▶ [The task]
Some lines below may hold the string "newsletter". Count them and give only the total.

Start of Block

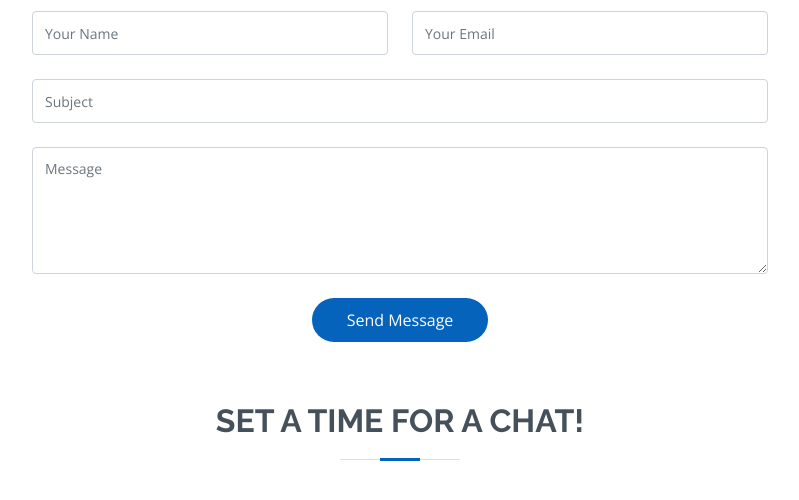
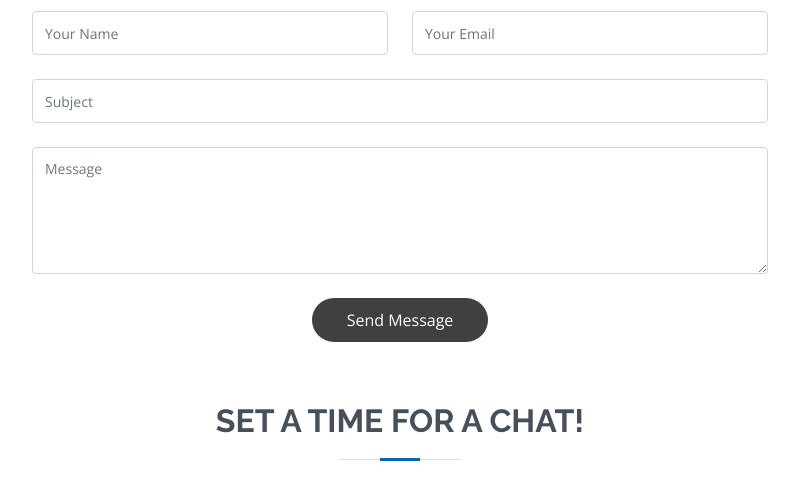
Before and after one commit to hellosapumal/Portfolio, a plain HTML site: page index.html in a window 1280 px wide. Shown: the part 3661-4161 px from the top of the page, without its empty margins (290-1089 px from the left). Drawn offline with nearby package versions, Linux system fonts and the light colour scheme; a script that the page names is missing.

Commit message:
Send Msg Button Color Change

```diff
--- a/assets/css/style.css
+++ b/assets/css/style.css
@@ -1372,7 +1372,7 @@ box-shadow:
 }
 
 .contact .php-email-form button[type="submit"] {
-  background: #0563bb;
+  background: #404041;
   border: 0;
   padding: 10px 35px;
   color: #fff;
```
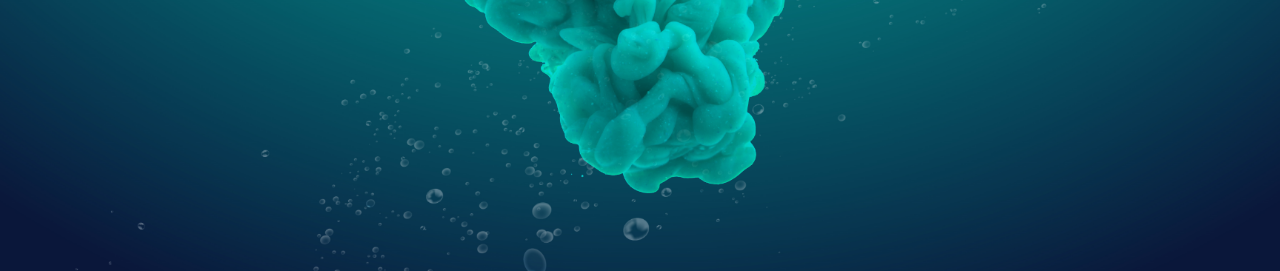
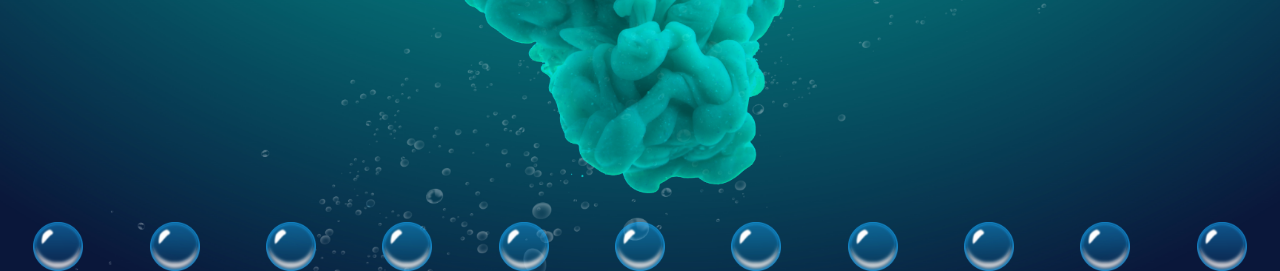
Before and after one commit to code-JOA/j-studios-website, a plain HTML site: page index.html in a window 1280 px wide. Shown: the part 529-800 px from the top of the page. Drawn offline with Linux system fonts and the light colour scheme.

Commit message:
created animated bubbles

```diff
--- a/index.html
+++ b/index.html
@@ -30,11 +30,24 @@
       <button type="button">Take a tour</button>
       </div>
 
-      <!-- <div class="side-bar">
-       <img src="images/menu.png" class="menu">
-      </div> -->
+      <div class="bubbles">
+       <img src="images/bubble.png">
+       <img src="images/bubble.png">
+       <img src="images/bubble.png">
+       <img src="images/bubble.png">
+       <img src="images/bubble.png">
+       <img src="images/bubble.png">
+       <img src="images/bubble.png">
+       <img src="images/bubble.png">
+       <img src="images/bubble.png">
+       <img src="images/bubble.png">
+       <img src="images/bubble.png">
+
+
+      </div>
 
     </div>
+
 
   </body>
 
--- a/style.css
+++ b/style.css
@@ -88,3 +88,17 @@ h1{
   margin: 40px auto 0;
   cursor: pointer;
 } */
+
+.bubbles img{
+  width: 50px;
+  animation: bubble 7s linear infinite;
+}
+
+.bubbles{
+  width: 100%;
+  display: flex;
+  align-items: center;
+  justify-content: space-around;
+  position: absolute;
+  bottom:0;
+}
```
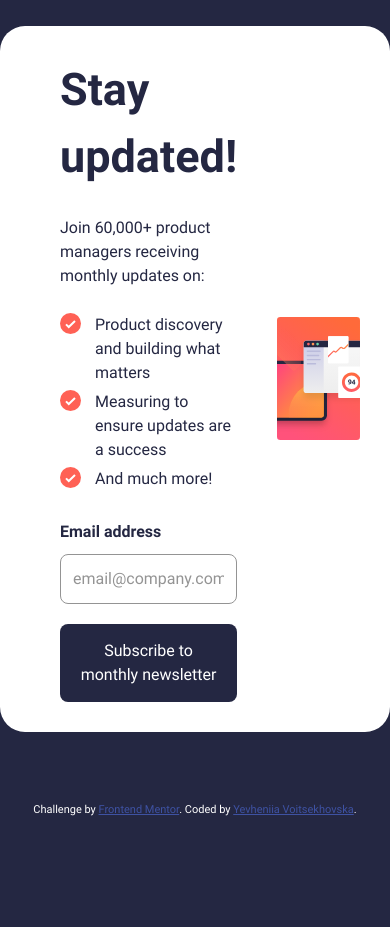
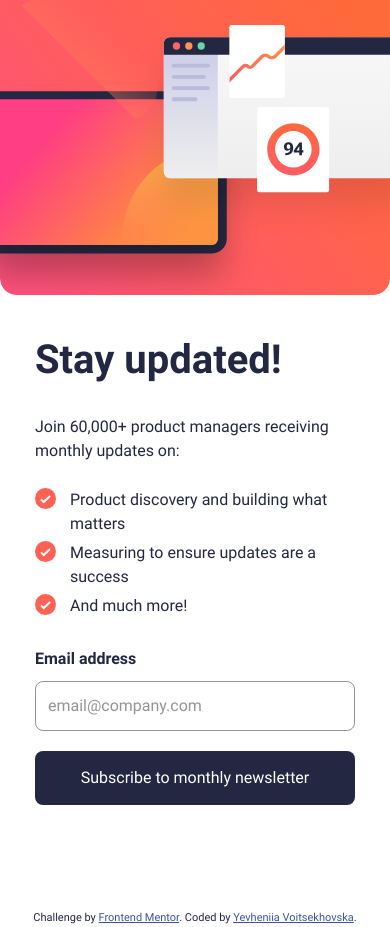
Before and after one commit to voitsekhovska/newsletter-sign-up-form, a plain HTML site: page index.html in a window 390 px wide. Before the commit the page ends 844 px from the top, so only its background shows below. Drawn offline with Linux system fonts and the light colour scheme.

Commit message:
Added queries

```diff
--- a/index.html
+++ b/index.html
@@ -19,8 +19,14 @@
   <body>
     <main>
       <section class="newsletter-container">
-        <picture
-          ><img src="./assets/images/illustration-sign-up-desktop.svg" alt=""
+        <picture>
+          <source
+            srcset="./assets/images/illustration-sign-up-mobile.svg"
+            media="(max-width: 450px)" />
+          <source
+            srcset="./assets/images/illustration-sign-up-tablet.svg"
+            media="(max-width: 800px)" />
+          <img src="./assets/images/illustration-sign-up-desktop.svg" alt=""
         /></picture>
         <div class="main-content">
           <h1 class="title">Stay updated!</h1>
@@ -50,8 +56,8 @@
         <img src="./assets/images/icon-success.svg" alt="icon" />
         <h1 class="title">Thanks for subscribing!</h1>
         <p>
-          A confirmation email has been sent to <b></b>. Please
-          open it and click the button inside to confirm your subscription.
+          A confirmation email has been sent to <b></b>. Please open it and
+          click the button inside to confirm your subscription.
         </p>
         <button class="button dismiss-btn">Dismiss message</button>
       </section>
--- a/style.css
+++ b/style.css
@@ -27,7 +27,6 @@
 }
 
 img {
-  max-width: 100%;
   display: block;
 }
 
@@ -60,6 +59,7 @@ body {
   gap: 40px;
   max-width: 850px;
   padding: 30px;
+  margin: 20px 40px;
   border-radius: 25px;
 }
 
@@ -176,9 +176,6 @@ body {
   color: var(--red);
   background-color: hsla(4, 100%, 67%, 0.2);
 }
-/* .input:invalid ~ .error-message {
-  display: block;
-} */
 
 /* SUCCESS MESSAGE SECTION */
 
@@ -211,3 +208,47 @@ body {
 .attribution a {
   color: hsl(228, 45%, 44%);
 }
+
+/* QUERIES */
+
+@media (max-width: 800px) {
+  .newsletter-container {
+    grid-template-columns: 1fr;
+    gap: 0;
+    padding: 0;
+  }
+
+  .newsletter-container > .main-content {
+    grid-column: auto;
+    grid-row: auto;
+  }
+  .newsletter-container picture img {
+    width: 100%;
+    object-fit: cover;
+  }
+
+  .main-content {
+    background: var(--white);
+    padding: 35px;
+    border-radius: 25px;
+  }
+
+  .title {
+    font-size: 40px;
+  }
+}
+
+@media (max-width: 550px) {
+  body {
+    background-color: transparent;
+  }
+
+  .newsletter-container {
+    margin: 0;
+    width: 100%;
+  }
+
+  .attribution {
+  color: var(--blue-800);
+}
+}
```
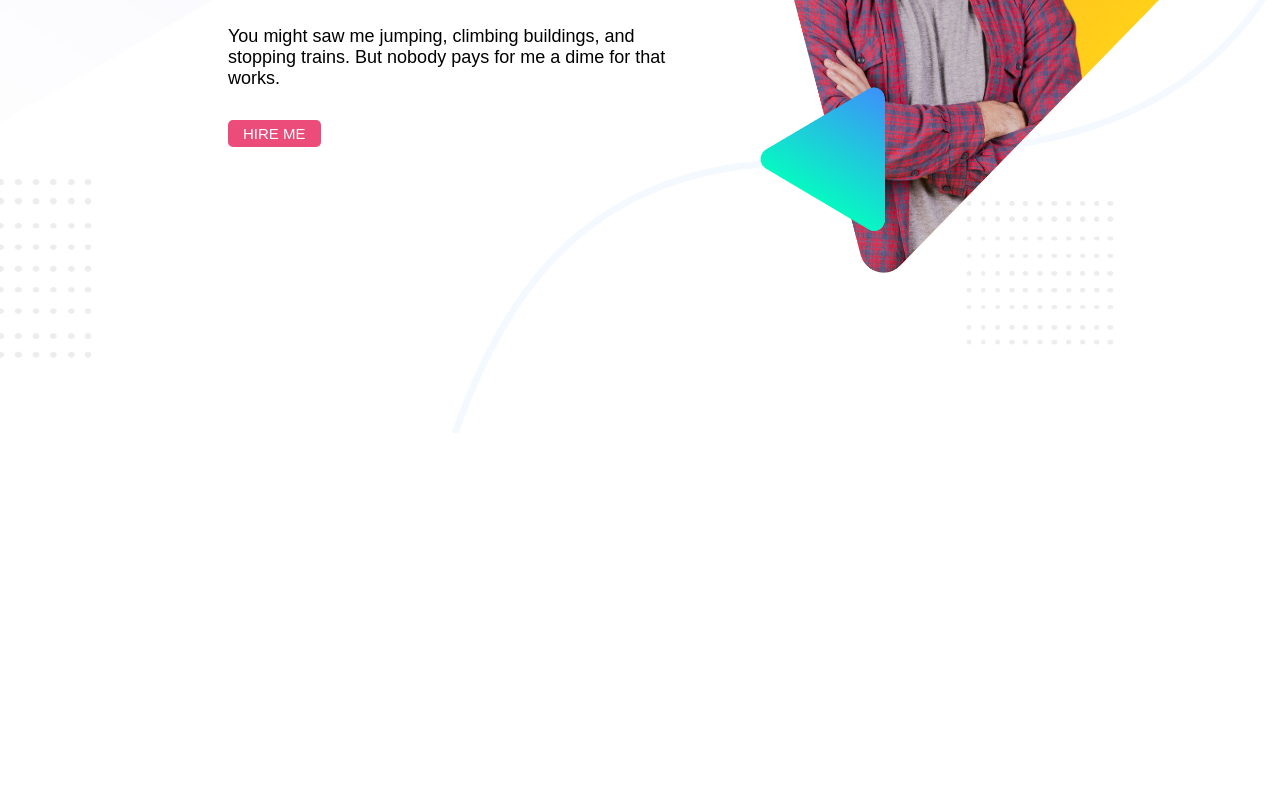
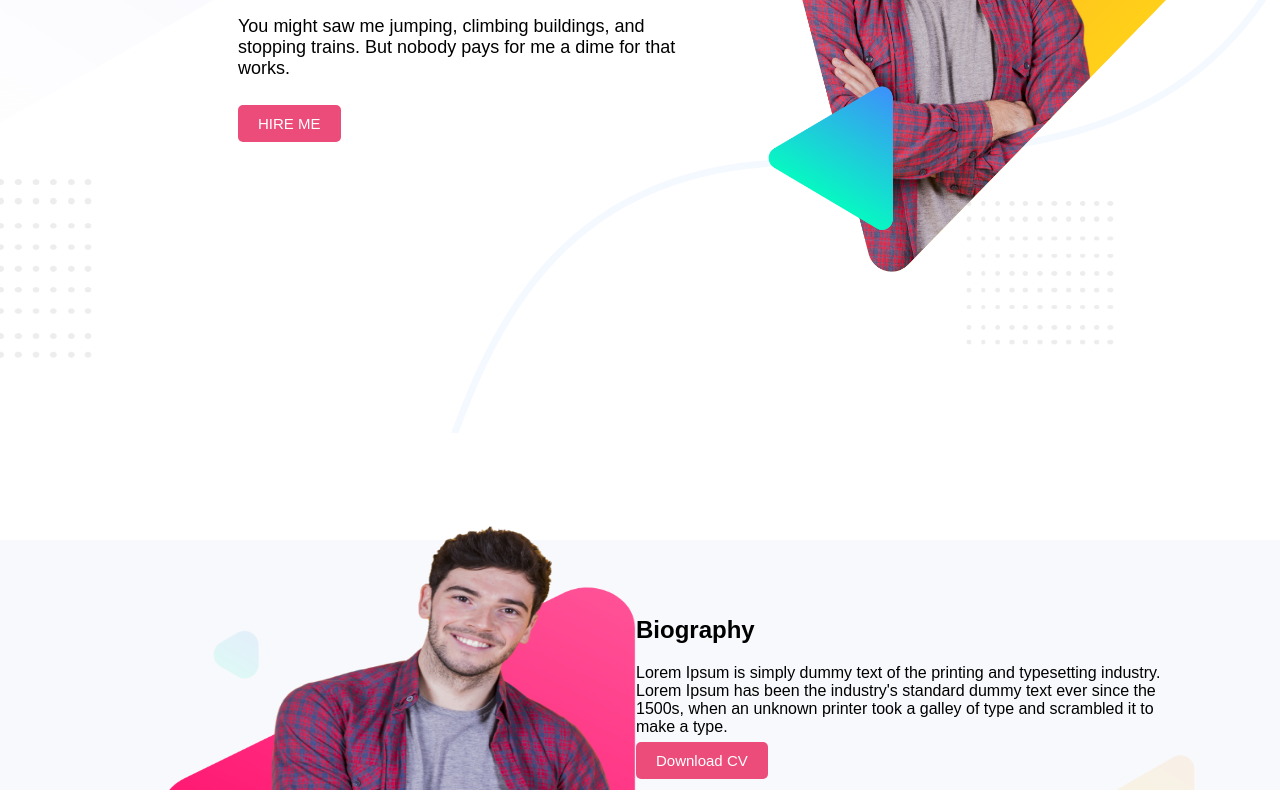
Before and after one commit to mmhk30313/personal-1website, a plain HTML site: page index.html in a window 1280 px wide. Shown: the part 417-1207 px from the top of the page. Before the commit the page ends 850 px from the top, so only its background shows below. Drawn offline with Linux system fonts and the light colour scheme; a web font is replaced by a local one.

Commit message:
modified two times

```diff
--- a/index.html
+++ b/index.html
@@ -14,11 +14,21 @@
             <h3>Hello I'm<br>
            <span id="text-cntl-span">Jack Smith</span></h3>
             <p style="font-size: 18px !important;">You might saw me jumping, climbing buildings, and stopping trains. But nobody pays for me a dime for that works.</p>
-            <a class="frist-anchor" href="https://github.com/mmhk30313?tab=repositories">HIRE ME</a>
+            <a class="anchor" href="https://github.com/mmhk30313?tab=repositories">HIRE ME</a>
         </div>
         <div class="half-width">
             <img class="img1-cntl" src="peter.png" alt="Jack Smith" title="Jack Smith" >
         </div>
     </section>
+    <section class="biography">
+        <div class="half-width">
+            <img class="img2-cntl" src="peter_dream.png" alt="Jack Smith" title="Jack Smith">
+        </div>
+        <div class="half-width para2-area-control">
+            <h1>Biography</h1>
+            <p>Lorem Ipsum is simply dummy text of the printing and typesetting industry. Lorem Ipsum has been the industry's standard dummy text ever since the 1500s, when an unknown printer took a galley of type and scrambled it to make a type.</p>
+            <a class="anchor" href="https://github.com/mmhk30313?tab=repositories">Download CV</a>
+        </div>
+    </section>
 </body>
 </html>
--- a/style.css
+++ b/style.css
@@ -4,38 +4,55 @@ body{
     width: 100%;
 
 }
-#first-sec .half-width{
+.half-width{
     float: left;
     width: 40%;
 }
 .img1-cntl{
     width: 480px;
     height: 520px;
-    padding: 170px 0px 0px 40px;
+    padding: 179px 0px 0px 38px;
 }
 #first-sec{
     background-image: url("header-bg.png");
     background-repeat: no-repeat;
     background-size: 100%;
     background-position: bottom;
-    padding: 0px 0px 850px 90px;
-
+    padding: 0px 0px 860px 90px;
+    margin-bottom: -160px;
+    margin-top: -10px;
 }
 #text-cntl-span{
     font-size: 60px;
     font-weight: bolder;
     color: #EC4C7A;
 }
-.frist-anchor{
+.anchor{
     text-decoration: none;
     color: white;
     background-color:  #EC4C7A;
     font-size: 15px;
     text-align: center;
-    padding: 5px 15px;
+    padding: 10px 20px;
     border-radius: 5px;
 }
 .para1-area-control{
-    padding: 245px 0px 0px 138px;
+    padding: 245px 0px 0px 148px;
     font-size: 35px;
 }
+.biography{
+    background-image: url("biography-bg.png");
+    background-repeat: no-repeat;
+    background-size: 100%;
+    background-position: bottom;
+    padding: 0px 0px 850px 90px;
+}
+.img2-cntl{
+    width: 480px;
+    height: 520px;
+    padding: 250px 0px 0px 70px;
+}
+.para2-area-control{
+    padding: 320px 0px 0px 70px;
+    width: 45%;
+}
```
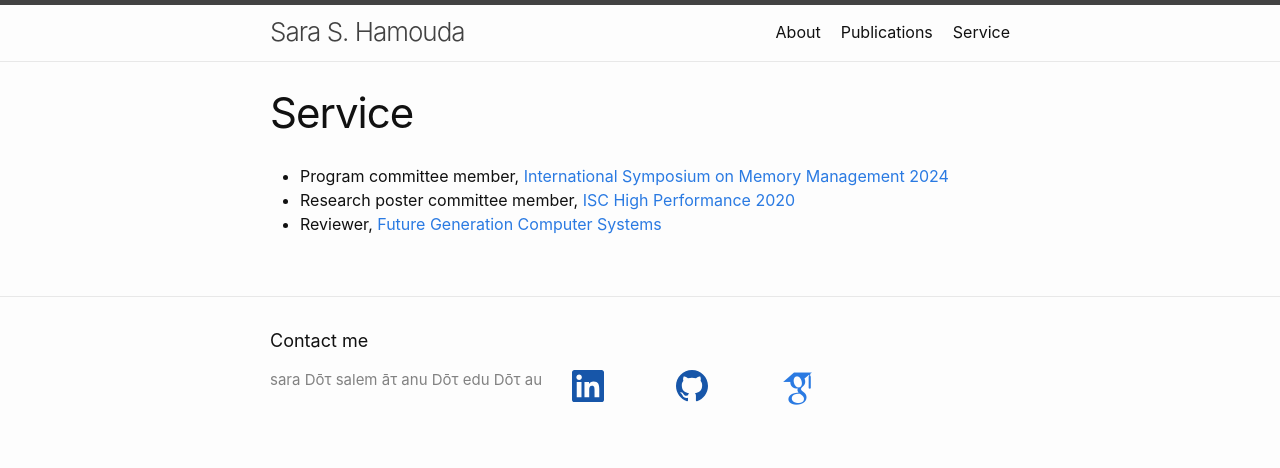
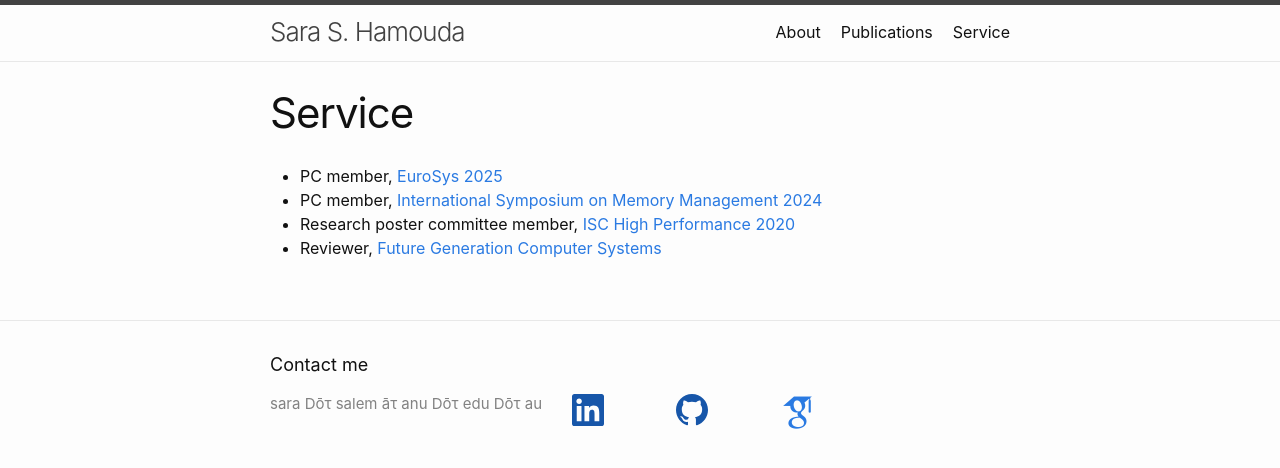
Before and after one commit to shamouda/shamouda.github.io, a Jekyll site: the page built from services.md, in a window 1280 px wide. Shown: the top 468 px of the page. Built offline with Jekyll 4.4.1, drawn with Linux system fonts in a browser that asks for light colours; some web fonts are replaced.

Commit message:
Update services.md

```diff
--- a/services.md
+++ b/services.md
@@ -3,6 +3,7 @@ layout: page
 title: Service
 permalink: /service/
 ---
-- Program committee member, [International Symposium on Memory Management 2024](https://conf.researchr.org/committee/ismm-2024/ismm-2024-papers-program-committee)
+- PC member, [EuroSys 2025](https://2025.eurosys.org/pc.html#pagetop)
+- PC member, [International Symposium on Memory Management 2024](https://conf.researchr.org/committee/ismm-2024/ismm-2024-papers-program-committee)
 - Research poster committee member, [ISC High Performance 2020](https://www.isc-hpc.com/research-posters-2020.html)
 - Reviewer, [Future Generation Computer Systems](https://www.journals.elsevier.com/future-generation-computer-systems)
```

End of Block

▶ [Solution to this task]
6